(Edit tracking data)

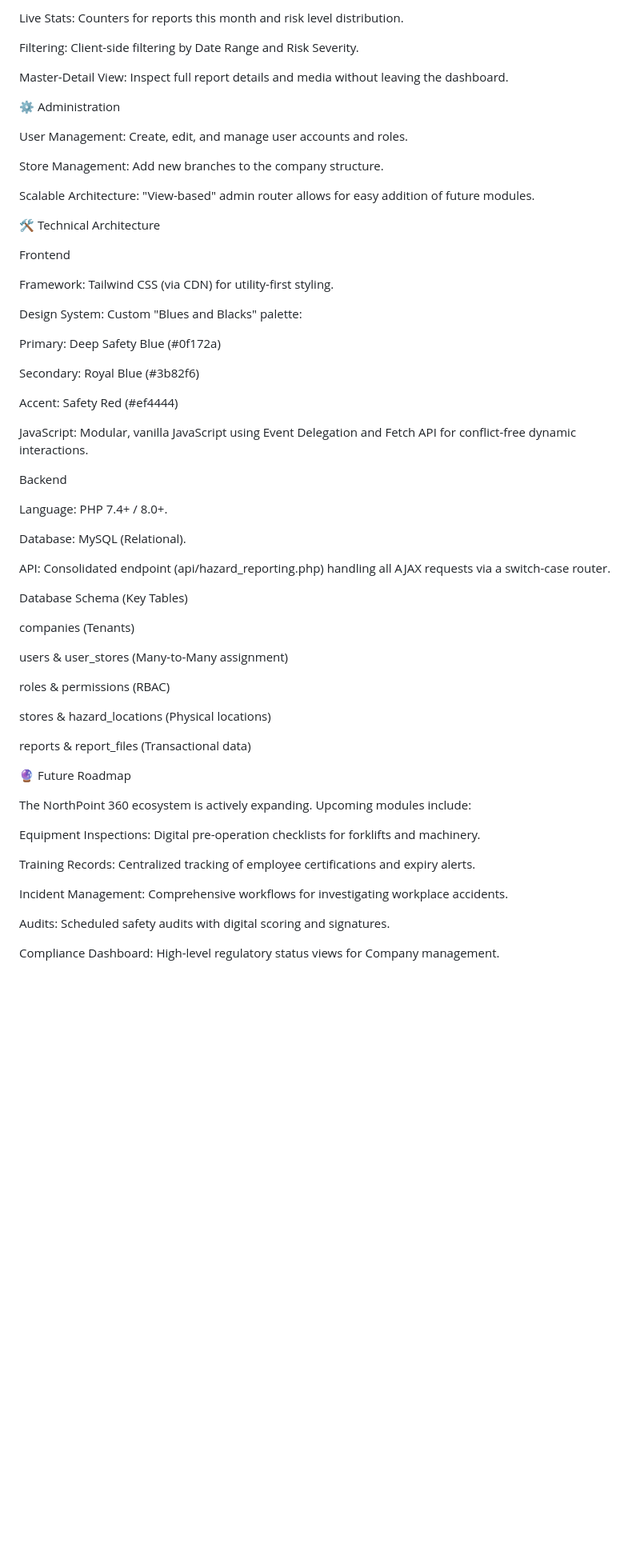
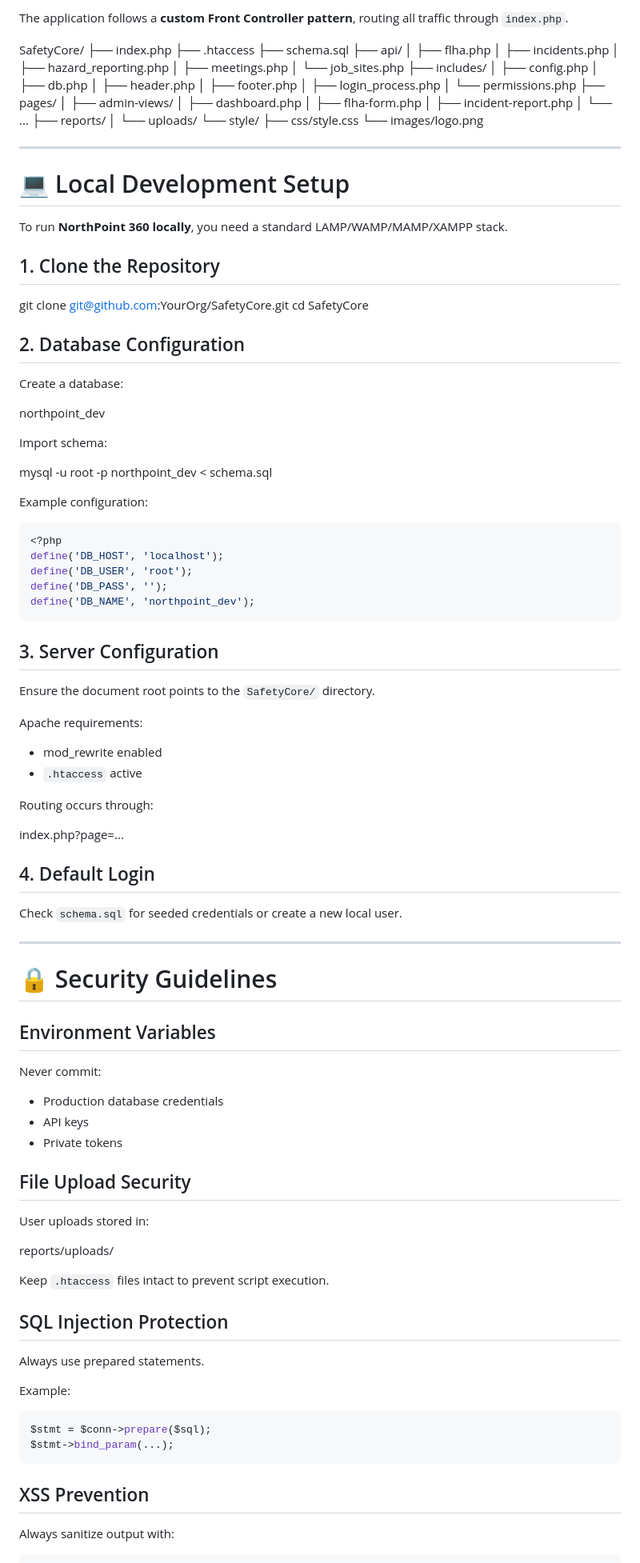
Before and after one commit to Lhorath/SafetyCore, a Markdown page: README.md, the part around one of its changes. Shown at 80% size. GitHub-like rendering; blank space fills up the shorter version.

````diff
--- a/README.md
+++ b/README.md
@@ -78,64 +99,95 @@ Store Dashboard: Managers have a real-time view of their branch's safety health.
 
-Live Stats: Counters for reports this month and risk level distribution.
+The application follows a **custom Front Controller pattern**, routing
+all traffic through `index.php`.
 
-Filtering: Client-side filtering by Date Range and Risk Severity.
+SafetyCore/ ├── index.php ├── .htaccess ├── schema.sql ├── api/ │ ├──
+flha.php │ ├── incidents.php │ ├── hazard_reporting.php │ ├──
+meetings.php │ └── job_sites.php ├── includes/ │ ├── config.php │ ├──
+db.php │ ├── header.php │ ├── footer.php │ ├── login_process.php │ └──
+permissions.php ├── pages/ │ ├── admin-views/ │ ├── dashboard.php │ ├──
+flha-form.php │ ├── incident-report.php │ └── ... ├── reports/ │ └──
+uploads/ └── style/ ├── css/style.css └── images/logo.png
 
-Master-Detail View: Inspect full report details and media without leaving the dashboard.
+------------------------------------------------------------------------
 
-⚙️ Administration
+# 💻 Local Development Setup
 
-User Management: Create, edit, and manage user accounts and roles.
+To run **NorthPoint 360 locally**, you need a standard
+LAMP/WAMP/MAMP/XAMPP stack.
 
-Store Management: Add new branches to the company structure.
+## 1. Clone the Repository
 
-Scalable Architecture: "View-based" admin router allows for easy addition of future modules.
+git clone git@github.com:YourOrg/SafetyCore.git cd SafetyCore
 
-🛠 Technical Architecture
+## 2. Database Configuration
 
-Frontend
+Create a database:
 
-Framework: Tailwind CSS (via CDN) for utility-first styling.
+northpoint_dev
 
-Design System: Custom "Blues and Blacks" palette:
+Import schema:
 
-Primary: Deep Safety Blue (#0f172a)
+mysql -u root -p northpoint_dev \< schema.sql
 
-Secondary: Royal Blue (#3b82f6)
+Example configuration:
 
-Accent: Safety Red (#ef4444)
+``` php
+<?php
+define('DB_HOST', 'localhost');
+define('DB_USER', 'root');
+define('DB_PASS', '');
+define('DB_NAME', 'northpoint_dev');
+```
 
-JavaScript: Modular, vanilla JavaScript using Event Delegation and Fetch API for conflict-free dynamic interactions.
+## 3. Server Configuration
 
-Backend
+Ensure the document root points to the `SafetyCore/` directory.
 
-Language: PHP 7.4+ / 8.0+.
+Apache requirements:
 
-Database: MySQL (Relational).
+-   mod_rewrite enabled
+-   `.htaccess` active
 
-API: Consolidated endpoint (api/hazard_reporting.php) handling all AJAX requests via a switch-case router.
+Routing occurs through:
 
-Database Schema (Key Tables)
+index.php?page=...
 
-companies (Tenants)
+## 4. Default Login
 
-users & user_stores (Many-to-Many assignment)
+Check `schema.sql` for seeded credentials or create a new local user.
 
-roles & permissions (RBAC)
+------------------------------------------------------------------------
 
-stores & hazard_locations (Physical locations)
+# 🔒 Security Guidelines
 
-reports & report_files (Transactional data)
+## Environment Variables
 
-🔮 Future Roadmap
+Never commit:
 
-The NorthPoint 360 ecosystem is actively expanding. Upcoming modules include:
+-   Production database credentials
+-   API keys
+-   Private tokens
 
-Equipment Inspections: Digital pre-operation checklists for forklifts and machinery.
+## File Upload Security
 
-Training Records: Centralized tracking of employee certifications and expiry alerts.
+User uploads stored in:
 
-Incident Management: Comprehensive workflows for investigating workplace accidents.
+reports/uploads/
 
-Audits: Scheduled safety audits with digital scoring and signatures.
+Keep `.htaccess` files intact to prevent script execution.
 
-Compliance Dashboard: High-level regulatory status views for Company management.
+## SQL Injection Protection
+
+Always use prepared statements.
+
+Example:
+
+``` php
+$stmt = $conn->prepare($sql);
+$stmt->bind_param(...);
+```
+
+## XSS Prevention
+
+Always sanitize output with:
+
````
Also changed, not shown: other parts of README.md (+87 -39 lines).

▶ Directions for this task: What the answer must hold: all the data above, given again exactly, without pictures.

▶ Written answer:
Before and after one commit to Lhorath/SafetyCore, a Markdown page: README.md, the part around one of its changes. Shown at 80% size. GitHub-like rendering; blank space fills up the shorter version.

````diff
--- a/README.md
+++ b/README.md
@@ -78,64 +99,95 @@ Store Dashboard: Managers have a real-time view of their branch's safety health.
 
-Live Stats: Counters for reports this month and risk level distribution.
+The application follows a **custom Front Controller pattern**, routing
+all traffic through `index.php`.
 
-Filtering: Client-side filtering by Date Range and Risk Severity.
+SafetyCore/ ├── index.php ├── .htaccess ├── schema.sql ├── api/ │ ├──
+flha.php │ ├── incidents.php │ ├── hazard_reporting.php │ ├──
+meetings.php │ └── job_sites.php ├── includes/ │ ├── config.php │ ├──
+db.php │ ├── header.php │ ├── footer.php │ ├── login_process.php │ └──
+permissions.php ├── pages/ │ ├── admin-views/ │ ├── dashboard.php │ ├──
+flha-form.php │ ├── incident-report.php │ └── ... ├── reports/ │ └──
+uploads/ └── style/ ├── css/style.css └── images/logo.png
 
-Master-Detail View: Inspect full report details and media without leaving the dashboard.
+------------------------------------------------------------------------
 
-⚙️ Administration
+# 💻 Local Development Setup
 
-User Management: Create, edit, and manage user accounts and roles.
+To run **NorthPoint 360 locally**, you need a standard
+LAMP/WAMP/MAMP/XAMPP stack.
 
-Store Management: Add new branches to the company structure.
+## 1. Clone the Repository
 
-Scalable Architecture: "View-based" admin router allows for easy addition of future modules.
+git clone git@github.com:YourOrg/SafetyCore.git cd SafetyCore
 
-🛠 Technical Architecture
+## 2. Database Configuration
 
-Frontend
+Create a database:
 
-Framework: Tailwind CSS (via CDN) for utility-first styling.
+northpoint_dev
 
-Design System: Custom "Blues and Blacks" palette:
+Import schema:
 
-Primary: Deep Safety Blue (#0f172a)
+mysql -u root -p northpoint_dev \< schema.sql
 
-Secondary: Royal Blue (#3b82f6)
+Example configuration:
 
-Accent: Safety Red (#ef4444)
+``` php
+<?php
+define('DB_HOST', 'localhost');
+define('DB_USER', 'root');
+define('DB_PASS', '');
+define('DB_NAME', 'northpoint_dev');
+```
 
-JavaScript: Modular, vanilla JavaScript using Event Delegation and Fetch API for conflict-free dynamic interactions.
+## 3. Server Configuration
 
-Backend
+Ensure the document root points to the `SafetyCore/` directory.
 
-Language: PHP 7.4+ / 8.0+.
+Apache requirements:
 
-Database: MySQL (Relational).
+-   mod_rewrite enabled
+-   `.htaccess` active
 
-API: Consolidated endpoint (api/hazard_reporting.php) handling all AJAX requests via a switch-case router.
+Routing occurs through:
 
-Database Schema (Key Tables)
+index.php?page=...
 
-companies (Tenants)
+## 4. Default Login
 
-users & user_stores (Many-to-Many assignment)
+Check `schema.sql` for seeded credentials or create a new local user.
 
-roles & permissions (RBAC)
+------------------------------------------------------------------------
 
-stores & hazard_locations (Physical locations)
+# 🔒 Security Guidelines
 
-reports & report_files (Transactional data)
+## Environment Variables
 
-🔮 Future Roadmap
+Never commit:
 
-The NorthPoint 360 ecosystem is actively expanding. Upcoming modules include:
+-   Production database credentials
+-   API keys
+-   Private tokens
 
-Equipment Inspections: Digital pre-operation checklists for forklifts and machinery.
+## File Upload Security
 
-Training Records: Centralized tracking of employee certifications and expiry alerts.
+User uploads stored in:
 
-Incident Management: Comprehensive workflows for investigating workplace accidents.
+reports/uploads/
 
-Audits: Scheduled safety audits with digital scoring and signatures.
+Keep `.htaccess` files intact to prevent script execution.
 
-Compliance Dashboard: High-level regulatory status views for Company management.
+## SQL Injection Protection
+
+Always use prepared statements.
+
+Example:
+
+``` php
+$stmt = $conn->prepare($sql);
+$stmt->bind_param(...);
+```
+
+## XSS Prevention
+
+Always sanitize output with:
+
````
Also changed, not shown: other parts of README.md (+87 -39 lines).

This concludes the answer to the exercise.